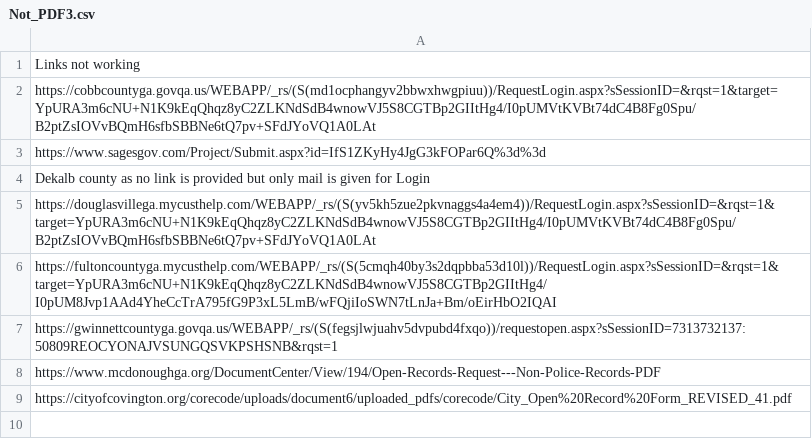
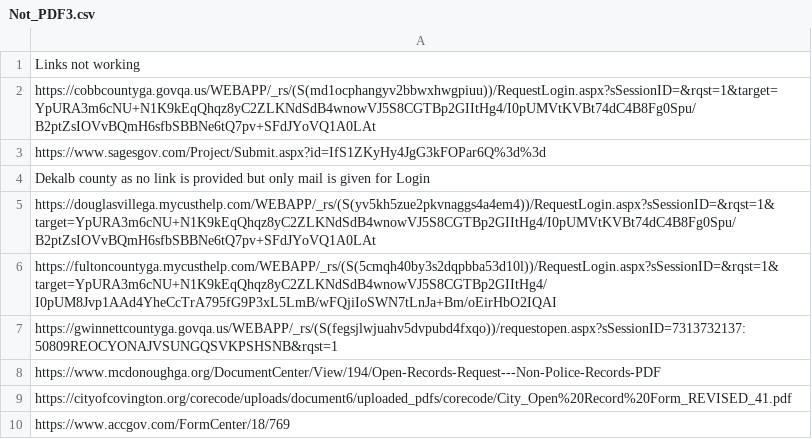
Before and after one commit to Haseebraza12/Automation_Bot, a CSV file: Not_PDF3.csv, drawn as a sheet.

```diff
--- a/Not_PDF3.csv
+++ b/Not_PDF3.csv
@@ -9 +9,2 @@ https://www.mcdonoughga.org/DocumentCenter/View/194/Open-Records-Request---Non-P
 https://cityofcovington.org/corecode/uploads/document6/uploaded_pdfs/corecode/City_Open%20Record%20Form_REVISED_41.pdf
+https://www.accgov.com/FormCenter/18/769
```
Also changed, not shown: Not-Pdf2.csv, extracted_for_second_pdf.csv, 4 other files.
◇ ◇ ◇ ◇ ◇
• [WORK TO COMPLETE] Repeat each of the entries above exactly, but do not carry over the pictures.

• [ANSWER BOX]
Before and after one commit to Haseebraza12/Automation_Bot, a CSV file: Not_PDF3.csv, drawn as a sheet.

```diff
--- a/Not_PDF3.csv
+++ b/Not_PDF3.csv
@@ -9 +9,2 @@ https://www.mcdonoughga.org/DocumentCenter/View/194/Open-Records-Request---Non-P
 https://cityofcovington.org/corecode/uploads/document6/uploaded_pdfs/corecode/City_Open%20Record%20Form_REVISED_41.pdf
+https://www.accgov.com/FormCenter/18/769
```
Also changed, not shown: Not-Pdf2.csv, extracted_for_second_pdf.csv, 4 other files.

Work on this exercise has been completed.